Minorities have an entrepreneurial spirit, one lawmaker said, but face more risks in business.
“They have small companies that are mom-and-pop and, unfortunately, some are service-related and are at a higher risk,” said San Jose Councilmember Johnny Khamis.
Khamis chairs the City Council’s economic development committee and was a small-business owner for 20 years. He said he worries about the predicament businesses are facing.
“Let’s face it. Nobody wants to dine outside when the temperature is 40 degrees,” Khamis said.
Santa Clara County this week will close indoor dining after an alarming surge in new COVID-19 cases and hospitalizations.
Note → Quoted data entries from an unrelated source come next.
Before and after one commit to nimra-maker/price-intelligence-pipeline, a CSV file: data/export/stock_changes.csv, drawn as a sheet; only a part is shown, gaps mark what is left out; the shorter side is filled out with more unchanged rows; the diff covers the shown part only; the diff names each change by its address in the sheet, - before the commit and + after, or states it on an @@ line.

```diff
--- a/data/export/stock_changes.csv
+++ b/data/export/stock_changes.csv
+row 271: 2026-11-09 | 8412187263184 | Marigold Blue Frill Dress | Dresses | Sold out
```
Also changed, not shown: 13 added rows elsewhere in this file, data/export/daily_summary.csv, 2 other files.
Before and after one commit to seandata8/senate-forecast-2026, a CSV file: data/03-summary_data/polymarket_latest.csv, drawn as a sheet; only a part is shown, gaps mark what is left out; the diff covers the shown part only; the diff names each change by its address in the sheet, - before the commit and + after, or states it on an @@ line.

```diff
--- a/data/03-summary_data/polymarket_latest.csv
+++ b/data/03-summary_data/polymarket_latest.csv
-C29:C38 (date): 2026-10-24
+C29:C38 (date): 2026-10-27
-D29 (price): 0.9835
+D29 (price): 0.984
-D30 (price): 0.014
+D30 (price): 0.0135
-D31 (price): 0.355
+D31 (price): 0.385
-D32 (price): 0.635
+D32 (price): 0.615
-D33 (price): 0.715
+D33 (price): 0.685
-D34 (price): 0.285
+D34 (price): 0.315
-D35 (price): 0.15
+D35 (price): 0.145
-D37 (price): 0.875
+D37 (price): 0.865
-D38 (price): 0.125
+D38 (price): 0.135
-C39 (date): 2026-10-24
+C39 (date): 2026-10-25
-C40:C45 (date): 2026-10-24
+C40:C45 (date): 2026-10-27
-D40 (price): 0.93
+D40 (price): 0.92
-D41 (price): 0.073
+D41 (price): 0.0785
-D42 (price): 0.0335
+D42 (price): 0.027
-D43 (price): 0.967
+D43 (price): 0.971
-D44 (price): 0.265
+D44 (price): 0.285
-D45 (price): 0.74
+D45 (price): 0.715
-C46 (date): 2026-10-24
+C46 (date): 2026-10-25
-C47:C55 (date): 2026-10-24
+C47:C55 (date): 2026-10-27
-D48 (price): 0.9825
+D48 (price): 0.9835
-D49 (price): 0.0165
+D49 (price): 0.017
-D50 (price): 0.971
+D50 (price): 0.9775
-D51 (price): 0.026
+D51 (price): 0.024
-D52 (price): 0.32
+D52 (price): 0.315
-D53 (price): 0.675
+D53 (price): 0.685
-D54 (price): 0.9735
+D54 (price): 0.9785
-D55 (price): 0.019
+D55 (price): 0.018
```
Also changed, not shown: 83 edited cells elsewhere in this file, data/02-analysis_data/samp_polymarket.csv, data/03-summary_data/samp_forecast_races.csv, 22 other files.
The state moved the county to the most restrictive purple reopening tier.
Newly-opened Paper Moon Café on North 2nd Street in San Jose is facing similar challenges, but the owner remains optimistic.
“By next year we’re going to hopefully be in a situation where we can afford rent,” owner Jerry Wang said. “As soon as we got the keys on a Friday in March, we had to shelter in place afterwards.”
During the second month of the shutdown, the Taiwanese-American business owner established a drinks donation program, dropping off refreshments to first responders and nurses around the Bay Area.
Then, during the Black Lives Matter protests downtown in May, Wang participated in a program called Feed the Block, providing ice water, tea and coffee to activists.
Support from the community and the city has helped Paper Moon Café stay afloat, Wang added.
Programs such as San Jose Al Fresco, which provides guidance and resources for local businesses to operate outdoors, have helped, he said.
But as winter approaches, the program may face challenges due to cold weather discouraging people from eating or shopping outdoors.
“People may not have the infrastructure ready to continue Al Fresco,” said Jesus Flores, president of the Latino Business Foundation of Silicon Valley.
Flores is surveying small, minority-owned businesses in San Jose to assess their needs and how they’ve been impacted by COVID-19.
“Once the results are finalized by the end of the month, we will put a specific program that will support small businesses that are open, but not at full capacity, and need to survive or those that are not able to open, such as banquet halls,” Flores said.
Flores is working with the city’s Office of Economic Development to help small businesses renegotiate leases and buy equipment.
“We know that our businesses are suffering,” he said, “but I know our business community is resilient.”
Contact Eugene Luu at [email protected] or follow @StoriesOfEugene on Twitter